━━━━━ EXTRACTED MATERIAL ━━━━━

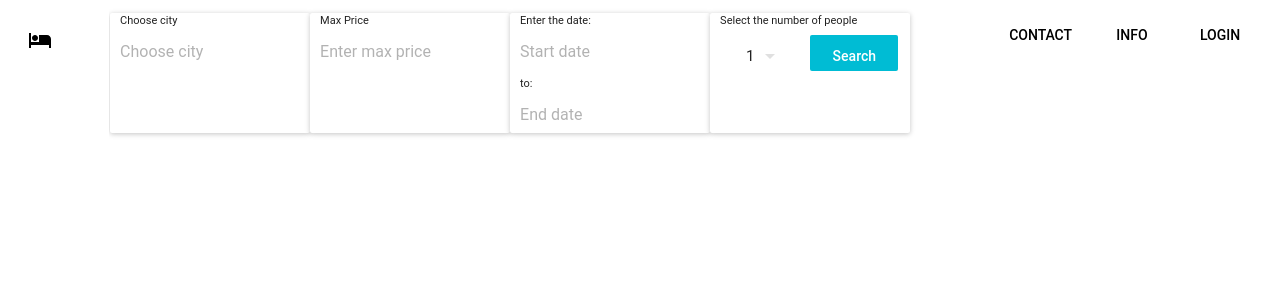
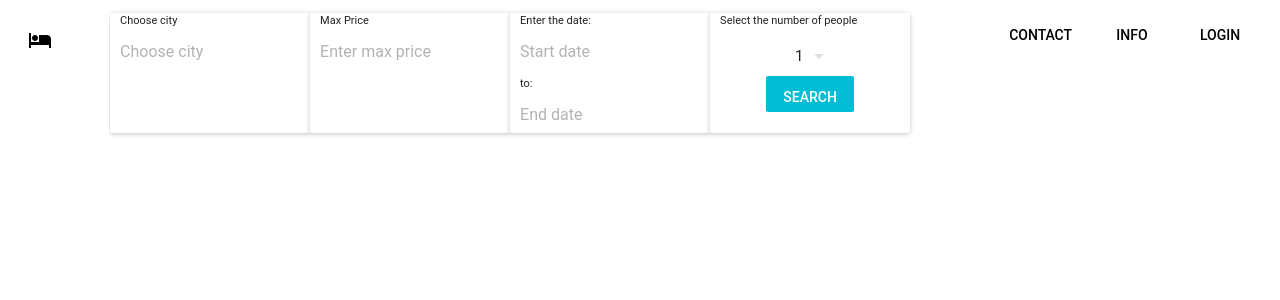
Before and after one commit to Igum92/ReactAppBar, a React (Create React App) app: page / in a window 1280 px wide. Shown: the top 300 px of the page. Built offline with nearby package versions, Linux system fonts and the light colour scheme; no server answers; what react-tap-event-plugin would draw is missing.

Commit message:
TA-6: WIP Integrate searching for a car in selected place on pressing search

```diff
--- a/src/App.js
+++ b/src/App.js
@@ -15,8 +15,8 @@ class App extends Component {
     render() {
         return <MuiThemeProvider>
             <div>
-            <AppBarSearch/>
-            <OutputCars />
+                <AppBarSearch/>
+                <OutputCars/>
             </div>
         </MuiThemeProvider>
     }
--- a/src/actions/actions.js
+++ b/src/actions/actions.js
@@ -31,7 +31,7 @@ export const carsReceived = (cars) => ({
     cars
 });
 
-export function fetchCars(dispatch) {
+export function fetchCars() {
     return function (dispatch) {
         return fetch('http://localhost:1081/car?city=EDI&start_date=2017-07-01&end_date=2017-07-07')
             .then(response => response.json())
--- /dev/null
+++ b/src/components/ButtonPresentation.js
@@ -0,0 +1,14 @@
+import React from 'react';
+import RaisedButton from 'material-ui/RaisedButton';
+
+const ButtonPresentation = ({onClick, label, float, cars}) => (
+    <div>
+        <RaisedButton
+            label={label}
+            primary={true}
+            onTouchTap={()=>onClick(cars)}
+            style={{boxShadow: 'none', marginRight: 10}}/>
+    </div>
+);
+
+export default ButtonPresentation;
--- a/src/components/OutputCarsPresentation.js
+++ b/src/components/OutputCarsPresentation.js
@@ -1,14 +1,11 @@
 import React from 'react';
 
 const OutputCarsPresentation = ({cars}) => {
-    console.log(cars);
-
-
         return (
             <div>
                 { cars ?
                     <div>
-                        {Object.values(cars)}
+                        {(Object.values(cars)).join(", ")}
                     </div>
                 : null }
             </div>
--- a/src/components/Search.js
+++ b/src/components/Search.js
@@ -3,7 +3,7 @@ import AutoComplete from 'material-ui/AutoComplete';
 import DropDownMenu from 'material-ui/DropDownMenu';
 import MenuItem from 'material-ui/MenuItem';
 import Paper from 'material-ui/Paper';
-import RaisedButton from 'material-ui/RaisedButton';
+import SearchButton from "../containers/SearchButton"
 import DatePicker from 'material-ui/DatePicker';
 
 const style = {
@@ -86,11 +86,7 @@ export default class Search extends Component {
                         <MenuItem value={2} primaryText="2"/>
                         <MenuItem value={3} primaryText="3"/>
                     </DropDownMenu>
-                    <RaisedButton labelStyle={{textTransform: 'none'}}
-                                  label="Search"
-                                  primary={true}
-                                  style={{boxShadow: 'none', marginRight: 10}}
-                    />
+                    <SearchButton/>
                 </Paper>
 
             </div>
--- a/src/containers/OutputCars.js
+++ b/src/containers/OutputCars.js
@@ -1,11 +1,14 @@
+import React from 'react';
+import {connect} from "react-redux";
 import OutputCarsPresentation from "../components/OutputCarsPresentation";
-import {connect} from "react-redux";
 
 const mapStateToProps = (state) => {
+    console.log(state.cars);
     return {
         cars: state.cars
     }
 };
 
 const OutputCars = connect(mapStateToProps)(OutputCarsPresentation);
+
 export default OutputCars;
--- a/src/containers/SearchButton.js
+++ b/src/containers/SearchButton.js
@@ -1,25 +1,19 @@
-// import React from 'react';
-// import {connect} from 'react-redux';
-//
-// const mapStateToProps = (car) => ({
-//     car: state.city,
-//     suggestedCars: state.suggestedCars
-// });
-//
-// const mapDispatchToProps = (dispatch) => {
-//     return ({
-//         onClick: (cars) => dispatch(addCars(cars))
-//     });
-// };
-//
-//
-// const mapDispatchToProps = (dispatch) => ({
-//     handleCityInputChange: (city) => {
-//         dispatch(cityChanged(city));
-//         dispatch(getSuggestedCities(city));
-//     }
-// });
-//
-// const Header = connect(mapStateToProps, mapDispatchToProps)(Search);
-//
-// export default Header;
+import React from 'react';
+import {connect} from "react-redux";
+import {carsReceived} from "../actions/actions";
+import ButtonPresentation from "../components/ButtonPresentation";
+import {fetchCars} from "../actions/actions";
+
+const mapStateToProps = (state) => {
+    return {
+        float: 'left',
+        label: 'Search',
+    }
+};
+
+const mapDispatchToProps = (dispatch) => ({
+    onClick: () => dispatch(fetchCars())
+});
+
+const SearchButton = connect(mapStateToProps, mapDispatchToProps)(ButtonPresentation);
+export default SearchButton;
--- a/src/reducers/cars.js
+++ b/src/reducers/cars.js
@@ -1,4 +1,5 @@
 const cars = (state = [], action)=> {
+    console.log(JSON.stringify(action.cars));
     switch (action.type) {
         case "RECEIVE_CARS":
             return action.cars;
--- a/src/reducers/city.js
+++ b/src/reducers/city.js
@@ -1,5 +1,5 @@
 const city = (state = "", action) => {
-    console.log(JSON.stringify(action));
+
     switch (action.type) {
         case "CHANGE_CITY":
             return action.city;
```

━━━━━

## TASK DESCRIPTION
Return the listing above in an exact copy that leaves out the images.

## SOLUTION
Before and after one commit to Igum92/ReactAppBar, a React (Create React App) app: page / in a window 1280 px wide. Shown: the top 300 px of the page. Built offline with nearby package versions, Linux system fonts and the light colour scheme; no server answers; what react-tap-event-plugin would draw is missing.

Commit message:
TA-6: WIP Integrate searching for a car in selected place on pressing search

```diff
--- a/src/App.js
+++ b/src/App.js
@@ -15,8 +15,8 @@ class App extends Component {
     render() {
         return <MuiThemeProvider>
             <div>
-            <AppBarSearch/>
-            <OutputCars />
+                <AppBarSearch/>
+                <OutputCars/>
             </div>
         </MuiThemeProvider>
     }
--- a/src/actions/actions.js
+++ b/src/actions/actions.js
@@ -31,7 +31,7 @@ export const carsReceived = (cars) => ({
     cars
 });
 
-export function fetchCars(dispatch) {
+export function fetchCars() {
     return function (dispatch) {
         return fetch('http://localhost:1081/car?city=EDI&start_date=2017-07-01&end_date=2017-07-07')
             .then(response => response.json())
--- /dev/null
+++ b/src/components/ButtonPresentation.js
@@ -0,0 +1,14 @@
+import React from 'react';
+import RaisedButton from 'material-ui/RaisedButton';
+
+const ButtonPresentation = ({onClick, label, float, cars}) => (
+    <div>
+        <RaisedButton
+            label={label}
+            primary={true}
+            onTouchTap={()=>onClick(cars)}
+            style={{boxShadow: 'none', marginRight: 10}}/>
+    </div>
+);
+
+export default ButtonPresentation;
--- a/src/components/OutputCarsPresentation.js
+++ b/src/components/OutputCarsPresentation.js
@@ -1,14 +1,11 @@
 import React from 'react';
 
 const OutputCarsPresentation = ({cars}) => {
-    console.log(cars);
-
-
         return (
             <div>
                 { cars ?
                     <div>
-                        {Object.values(cars)}
+                        {(Object.values(cars)).join(", ")}
                     </div>
                 : null }
             </div>
--- a/src/components/Search.js
+++ b/src/components/Search.js
@@ -3,7 +3,7 @@ import AutoComplete from 'material-ui/AutoComplete';
 import DropDownMenu from 'material-ui/DropDownMenu';
 import MenuItem from 'material-ui/MenuItem';
 import Paper from 'material-ui/Paper';
-import RaisedButton from 'material-ui/RaisedButton';
+import SearchButton from "../containers/SearchButton"
 import DatePicker from 'material-ui/DatePicker';
 
 const style = {
@@ -86,11 +86,7 @@ export default class Search extends Component {
                         <MenuItem value={2} primaryText="2"/>
                         <MenuItem value={3} primaryText="3"/>
                     </DropDownMenu>
-                    <RaisedButton labelStyle={{textTransform: 'none'}}
-                                  label="Search"
-                                  primary={true}
-                                  style={{boxShadow: 'none', marginRight: 10}}
-                    />
+                    <SearchButton/>
                 </Paper>
 
             </div>
--- a/src/containers/OutputCars.js
+++ b/src/containers/OutputCars.js
@@ -1,11 +1,14 @@
+import React from 'react';
+import {connect} from "react-redux";
 import OutputCarsPresentation from "../components/OutputCarsPresentation";
-import {connect} from "react-redux";
 
 const mapStateToProps = (state) => {
+    console.log(state.cars);
     return {
         cars: state.cars
     }
 };
 
 const OutputCars = connect(mapStateToProps)(OutputCarsPresentation);
+
 export default OutputCars;
--- a/src/containers/SearchButton.js
+++ b/src/containers/SearchButton.js
@@ -1,25 +1,19 @@
-// import React from 'react';
-// import {connect} from 'react-redux';
-//
-// const mapStateToProps = (car) => ({
-//     car: state.city,
-//     suggestedCars: state.suggestedCars
-// });
-//
-// const mapDispatchToProps = (dispatch) => {
-//     return ({
-//         onClick: (cars) => dispatch(addCars(cars))
-//     });
-// };
-//
-//
-// const mapDispatchToProps = (dispatch) => ({
-//     handleCityInputChange: (city) => {
-//         dispatch(cityChanged(city));
-//         dispatch(getSuggestedCities(city));
-//     }
-// });
-//
-// const Header = connect(mapStateToProps, mapDispatchToProps)(Search);
-//
-// export default Header;
+import React from 'react';
+import {connect} from "react-redux";
+import {carsReceived} from "../actions/actions";
+import ButtonPresentation from "../components/ButtonPresentation";
+import {fetchCars} from "../actions/actions";
+
+const mapStateToProps = (state) => {
+    return {
+        float: 'left',
+        label: 'Search',
+    }
+};
+
+const mapDispatchToProps = (dispatch) => ({
+    onClick: () => dispatch(fetchCars())
+});
+
+const SearchButton = connect(mapStateToProps, mapDispatchToProps)(ButtonPresentation);
+export default SearchButton;
--- a/src/reducers/cars.js
+++ b/src/reducers/cars.js
@@ -1,4 +1,5 @@
 const cars = (state = [], action)=> {
+    console.log(JSON.stringify(action.cars));
     switch (action.type) {
         case "RECEIVE_CARS":
             return action.cars;
--- a/src/reducers/city.js
+++ b/src/reducers/city.js
@@ -1,5 +1,5 @@
 const city = (state = "", action) => {
-    console.log(JSON.stringify(action));
+
     switch (action.type) {
         case "CHANGE_CITY":
             return action.city;
```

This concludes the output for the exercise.